Yoshihiro Tatsumi shows his skills as a storyteller with this collection of eight moral comedies. Each of the stories is a form of rakugo, a tale told and retold over many generations which changes according to the mood and skills of the teller. In "The Innkeeper's Fortune," a well-dressed but penniless man talks his way into room and board, promising to pay later. When the innkeeper sells him what becomes a winning lottery ticket, he pretends he doesn't want such a little amount and remains in debt. In "Escape of the Sparrows," a young artist pays for his room by painting a screen with sparrows that then take flight in the morning. The innkeeper and his wife make a bundle of money showing off the screen until an older artist, the father of the first one, arrives and shows how the sparrows need something to alight on when they return to the screen. His solution sets up a culturally specific pun (he is a "cage drawer" or traveling thief) that was not instantly obvious to me, but nonetheless makes for a good story.

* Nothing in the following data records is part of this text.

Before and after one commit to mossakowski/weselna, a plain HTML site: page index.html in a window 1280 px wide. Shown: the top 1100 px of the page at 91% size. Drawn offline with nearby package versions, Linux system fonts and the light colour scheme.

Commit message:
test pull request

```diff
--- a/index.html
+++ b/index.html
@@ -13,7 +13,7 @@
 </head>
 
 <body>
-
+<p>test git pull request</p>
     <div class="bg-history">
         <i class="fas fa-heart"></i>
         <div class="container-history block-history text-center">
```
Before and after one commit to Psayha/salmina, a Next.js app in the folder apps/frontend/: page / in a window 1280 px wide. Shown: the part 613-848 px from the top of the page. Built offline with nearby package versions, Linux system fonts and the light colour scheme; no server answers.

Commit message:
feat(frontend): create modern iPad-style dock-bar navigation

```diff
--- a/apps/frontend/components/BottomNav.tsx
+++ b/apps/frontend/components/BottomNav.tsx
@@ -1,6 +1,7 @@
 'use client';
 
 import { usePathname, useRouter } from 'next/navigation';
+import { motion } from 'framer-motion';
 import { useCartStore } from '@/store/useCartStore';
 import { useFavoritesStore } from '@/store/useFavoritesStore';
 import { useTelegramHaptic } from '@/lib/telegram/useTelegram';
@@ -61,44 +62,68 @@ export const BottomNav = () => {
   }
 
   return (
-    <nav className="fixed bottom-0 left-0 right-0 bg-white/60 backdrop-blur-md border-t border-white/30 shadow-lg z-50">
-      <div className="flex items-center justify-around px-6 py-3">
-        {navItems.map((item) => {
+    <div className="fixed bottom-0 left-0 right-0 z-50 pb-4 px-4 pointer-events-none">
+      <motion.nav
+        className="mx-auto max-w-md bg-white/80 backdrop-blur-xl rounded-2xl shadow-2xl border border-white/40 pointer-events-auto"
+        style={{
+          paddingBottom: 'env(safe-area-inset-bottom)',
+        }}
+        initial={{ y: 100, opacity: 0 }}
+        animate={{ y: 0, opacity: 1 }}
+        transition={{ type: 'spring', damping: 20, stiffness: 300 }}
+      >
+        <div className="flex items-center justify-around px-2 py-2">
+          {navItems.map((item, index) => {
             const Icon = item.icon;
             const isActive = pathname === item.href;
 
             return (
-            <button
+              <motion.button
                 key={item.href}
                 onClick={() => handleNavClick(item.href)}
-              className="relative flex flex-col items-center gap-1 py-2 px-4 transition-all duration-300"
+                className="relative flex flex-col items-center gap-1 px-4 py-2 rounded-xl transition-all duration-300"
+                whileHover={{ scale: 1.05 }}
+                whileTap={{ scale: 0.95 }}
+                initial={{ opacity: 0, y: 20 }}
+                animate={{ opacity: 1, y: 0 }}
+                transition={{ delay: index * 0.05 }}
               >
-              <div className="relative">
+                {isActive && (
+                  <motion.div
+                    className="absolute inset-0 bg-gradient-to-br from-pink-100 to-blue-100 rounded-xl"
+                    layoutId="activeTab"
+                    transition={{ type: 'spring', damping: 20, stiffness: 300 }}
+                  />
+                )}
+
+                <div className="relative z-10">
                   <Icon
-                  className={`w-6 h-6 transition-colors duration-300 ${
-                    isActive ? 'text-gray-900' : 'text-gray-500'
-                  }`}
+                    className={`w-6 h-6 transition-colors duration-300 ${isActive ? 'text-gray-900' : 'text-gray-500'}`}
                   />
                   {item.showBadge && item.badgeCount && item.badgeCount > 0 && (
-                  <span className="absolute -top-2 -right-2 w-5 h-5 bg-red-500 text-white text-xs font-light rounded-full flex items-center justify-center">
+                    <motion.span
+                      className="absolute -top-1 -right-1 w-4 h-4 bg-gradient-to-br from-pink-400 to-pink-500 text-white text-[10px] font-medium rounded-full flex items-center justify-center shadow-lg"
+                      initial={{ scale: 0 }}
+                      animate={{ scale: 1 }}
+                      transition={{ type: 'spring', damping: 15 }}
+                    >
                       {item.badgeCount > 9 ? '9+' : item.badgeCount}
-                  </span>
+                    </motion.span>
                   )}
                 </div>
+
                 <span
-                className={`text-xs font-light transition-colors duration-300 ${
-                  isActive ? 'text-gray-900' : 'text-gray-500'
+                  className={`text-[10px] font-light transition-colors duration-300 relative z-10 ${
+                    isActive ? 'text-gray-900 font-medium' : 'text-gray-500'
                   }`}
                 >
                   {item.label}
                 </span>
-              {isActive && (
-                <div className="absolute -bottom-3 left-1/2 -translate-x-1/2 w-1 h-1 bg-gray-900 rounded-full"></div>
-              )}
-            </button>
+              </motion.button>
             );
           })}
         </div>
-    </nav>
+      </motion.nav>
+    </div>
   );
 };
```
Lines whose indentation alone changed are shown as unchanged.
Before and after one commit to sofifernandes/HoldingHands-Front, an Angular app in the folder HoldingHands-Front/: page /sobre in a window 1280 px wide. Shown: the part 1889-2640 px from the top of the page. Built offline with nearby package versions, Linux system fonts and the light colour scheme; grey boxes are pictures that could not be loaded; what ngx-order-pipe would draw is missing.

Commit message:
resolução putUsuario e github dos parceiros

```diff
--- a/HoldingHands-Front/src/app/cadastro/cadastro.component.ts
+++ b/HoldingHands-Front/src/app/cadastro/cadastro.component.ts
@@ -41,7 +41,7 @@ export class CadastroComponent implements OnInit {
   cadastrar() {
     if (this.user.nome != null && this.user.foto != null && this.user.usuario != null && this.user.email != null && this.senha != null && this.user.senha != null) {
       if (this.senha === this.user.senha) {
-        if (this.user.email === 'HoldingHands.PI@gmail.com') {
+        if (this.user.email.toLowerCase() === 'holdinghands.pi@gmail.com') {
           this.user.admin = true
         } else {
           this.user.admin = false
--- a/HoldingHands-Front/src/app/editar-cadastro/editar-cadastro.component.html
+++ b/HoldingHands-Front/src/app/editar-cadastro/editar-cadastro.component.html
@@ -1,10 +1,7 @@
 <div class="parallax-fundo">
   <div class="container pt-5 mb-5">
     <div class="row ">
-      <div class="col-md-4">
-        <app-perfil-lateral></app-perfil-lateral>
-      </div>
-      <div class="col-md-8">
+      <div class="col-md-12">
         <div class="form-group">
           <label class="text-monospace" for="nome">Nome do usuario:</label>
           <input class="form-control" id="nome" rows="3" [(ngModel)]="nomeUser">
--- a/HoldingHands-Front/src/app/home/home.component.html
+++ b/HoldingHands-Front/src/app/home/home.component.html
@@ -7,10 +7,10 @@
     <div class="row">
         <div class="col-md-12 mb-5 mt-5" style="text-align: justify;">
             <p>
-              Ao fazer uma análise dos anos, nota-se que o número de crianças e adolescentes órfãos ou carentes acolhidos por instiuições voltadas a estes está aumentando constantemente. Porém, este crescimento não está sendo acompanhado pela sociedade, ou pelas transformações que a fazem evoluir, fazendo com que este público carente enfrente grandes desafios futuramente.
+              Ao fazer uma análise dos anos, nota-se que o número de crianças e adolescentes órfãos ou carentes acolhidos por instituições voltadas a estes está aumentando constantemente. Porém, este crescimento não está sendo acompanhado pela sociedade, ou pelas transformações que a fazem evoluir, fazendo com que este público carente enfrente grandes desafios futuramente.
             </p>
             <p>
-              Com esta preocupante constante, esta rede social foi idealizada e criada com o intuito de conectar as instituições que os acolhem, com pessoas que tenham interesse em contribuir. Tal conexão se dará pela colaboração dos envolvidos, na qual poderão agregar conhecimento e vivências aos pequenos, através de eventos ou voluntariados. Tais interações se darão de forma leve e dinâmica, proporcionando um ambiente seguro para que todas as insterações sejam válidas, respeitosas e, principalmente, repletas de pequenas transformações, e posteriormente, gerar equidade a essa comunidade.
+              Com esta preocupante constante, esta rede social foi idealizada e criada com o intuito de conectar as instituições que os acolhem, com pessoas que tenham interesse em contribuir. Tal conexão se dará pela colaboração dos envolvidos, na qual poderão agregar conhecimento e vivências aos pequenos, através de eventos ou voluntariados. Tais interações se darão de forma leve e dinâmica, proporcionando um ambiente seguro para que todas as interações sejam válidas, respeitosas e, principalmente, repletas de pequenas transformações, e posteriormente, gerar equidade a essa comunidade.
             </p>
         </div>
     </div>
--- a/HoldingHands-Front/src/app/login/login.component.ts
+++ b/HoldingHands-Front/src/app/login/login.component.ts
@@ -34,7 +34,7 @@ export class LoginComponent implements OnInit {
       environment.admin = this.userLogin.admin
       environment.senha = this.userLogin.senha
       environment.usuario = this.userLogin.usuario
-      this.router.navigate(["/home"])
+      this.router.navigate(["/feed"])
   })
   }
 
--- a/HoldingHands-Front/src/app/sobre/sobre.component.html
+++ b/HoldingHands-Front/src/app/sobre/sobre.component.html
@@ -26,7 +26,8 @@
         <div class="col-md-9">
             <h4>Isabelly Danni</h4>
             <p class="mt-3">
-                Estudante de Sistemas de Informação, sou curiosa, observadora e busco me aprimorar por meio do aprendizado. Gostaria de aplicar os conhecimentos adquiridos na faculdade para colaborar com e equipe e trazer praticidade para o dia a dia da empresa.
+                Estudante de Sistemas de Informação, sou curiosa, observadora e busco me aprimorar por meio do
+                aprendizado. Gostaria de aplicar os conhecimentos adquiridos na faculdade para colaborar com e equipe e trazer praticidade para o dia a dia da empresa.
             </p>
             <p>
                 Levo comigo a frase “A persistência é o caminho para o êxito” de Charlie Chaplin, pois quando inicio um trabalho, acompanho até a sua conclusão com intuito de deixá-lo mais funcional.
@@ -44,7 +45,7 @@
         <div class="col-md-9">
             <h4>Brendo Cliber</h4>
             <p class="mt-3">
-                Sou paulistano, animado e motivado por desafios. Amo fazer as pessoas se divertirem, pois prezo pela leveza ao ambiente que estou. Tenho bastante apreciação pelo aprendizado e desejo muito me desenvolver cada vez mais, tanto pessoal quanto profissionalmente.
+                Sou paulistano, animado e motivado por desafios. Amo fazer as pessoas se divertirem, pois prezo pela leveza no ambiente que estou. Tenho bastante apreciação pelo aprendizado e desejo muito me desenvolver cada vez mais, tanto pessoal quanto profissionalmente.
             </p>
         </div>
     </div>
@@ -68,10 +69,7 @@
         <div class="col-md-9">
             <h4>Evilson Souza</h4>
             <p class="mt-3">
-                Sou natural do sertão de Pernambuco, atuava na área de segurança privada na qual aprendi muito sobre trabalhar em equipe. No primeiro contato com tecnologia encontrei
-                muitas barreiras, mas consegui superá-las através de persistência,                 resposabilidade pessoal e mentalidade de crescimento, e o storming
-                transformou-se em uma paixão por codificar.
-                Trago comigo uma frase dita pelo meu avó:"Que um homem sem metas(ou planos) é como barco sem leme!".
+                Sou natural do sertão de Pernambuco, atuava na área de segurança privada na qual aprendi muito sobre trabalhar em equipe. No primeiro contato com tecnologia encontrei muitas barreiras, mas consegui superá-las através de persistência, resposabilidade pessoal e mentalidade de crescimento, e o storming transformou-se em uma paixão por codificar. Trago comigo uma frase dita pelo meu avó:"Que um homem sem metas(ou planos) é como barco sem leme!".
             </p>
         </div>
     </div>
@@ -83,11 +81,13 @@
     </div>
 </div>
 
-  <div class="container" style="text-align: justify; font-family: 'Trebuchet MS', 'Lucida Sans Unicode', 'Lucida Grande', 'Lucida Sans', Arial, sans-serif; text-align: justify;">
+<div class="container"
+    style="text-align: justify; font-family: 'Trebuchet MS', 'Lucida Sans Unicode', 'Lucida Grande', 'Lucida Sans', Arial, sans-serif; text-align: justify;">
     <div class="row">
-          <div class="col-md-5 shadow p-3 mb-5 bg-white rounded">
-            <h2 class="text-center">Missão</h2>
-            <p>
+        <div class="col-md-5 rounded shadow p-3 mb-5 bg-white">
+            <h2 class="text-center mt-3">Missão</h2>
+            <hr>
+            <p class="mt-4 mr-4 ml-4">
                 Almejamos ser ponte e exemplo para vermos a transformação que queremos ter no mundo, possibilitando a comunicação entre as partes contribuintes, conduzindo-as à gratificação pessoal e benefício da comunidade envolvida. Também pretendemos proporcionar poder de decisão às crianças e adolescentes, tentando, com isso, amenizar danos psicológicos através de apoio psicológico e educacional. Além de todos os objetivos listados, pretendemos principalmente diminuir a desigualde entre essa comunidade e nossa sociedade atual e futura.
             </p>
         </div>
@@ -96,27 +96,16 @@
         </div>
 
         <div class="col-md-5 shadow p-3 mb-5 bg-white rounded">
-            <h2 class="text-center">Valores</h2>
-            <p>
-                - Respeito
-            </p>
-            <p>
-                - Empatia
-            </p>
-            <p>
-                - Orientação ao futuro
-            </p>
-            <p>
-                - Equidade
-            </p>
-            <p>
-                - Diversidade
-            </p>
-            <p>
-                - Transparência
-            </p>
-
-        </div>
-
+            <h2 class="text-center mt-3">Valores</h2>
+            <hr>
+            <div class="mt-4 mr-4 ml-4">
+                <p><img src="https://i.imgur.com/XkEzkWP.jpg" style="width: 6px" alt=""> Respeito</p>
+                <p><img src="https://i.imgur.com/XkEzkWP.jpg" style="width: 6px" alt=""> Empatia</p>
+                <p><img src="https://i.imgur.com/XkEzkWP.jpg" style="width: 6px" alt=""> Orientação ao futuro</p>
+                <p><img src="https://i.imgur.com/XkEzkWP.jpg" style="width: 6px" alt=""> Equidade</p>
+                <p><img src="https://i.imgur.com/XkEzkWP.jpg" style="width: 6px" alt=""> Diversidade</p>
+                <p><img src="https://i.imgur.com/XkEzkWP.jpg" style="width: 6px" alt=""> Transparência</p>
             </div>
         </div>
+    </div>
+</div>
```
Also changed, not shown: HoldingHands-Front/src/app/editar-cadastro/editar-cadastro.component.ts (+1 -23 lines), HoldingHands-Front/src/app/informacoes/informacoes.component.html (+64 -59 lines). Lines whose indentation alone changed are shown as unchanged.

Why I picked it up: I had read of Tatsumi’s recent death and wanted to read another one of his books.
Why I finished it: These stories bothered me (in a good way) by being unpredictable in their pacing and plot twists. They did not always have tidy or conclusive endings, and could ramble on a bit in ways I didn’t anticipate. In "Fiery Spirits," a devoted husband decides to take on a mistress much to the shock and chagrin of his wife. She lays curses on the mistress, who fights back with her own curses. They both finally die, and the man must pay for two funerals. Then he is haunted by two fireballs that even the local Buddhist priest cannot exorcise. He finally gets between the two fireballs and asks them to calm down and light his pipe. The wife-spirit complains that of course the mistress spirit lights the pipe better than she. Weird.
It's perfect for: Jonathan. As the father of a high-energy child, he will like "New Year Festival," in which a bratty boy makes his father take him to a festival and buy him sweets and a kite. When the father takes the kite and enjoys flying it so much that he declines to share it with his greedy son, the boy complains that his dad shouldn't have brought him at all.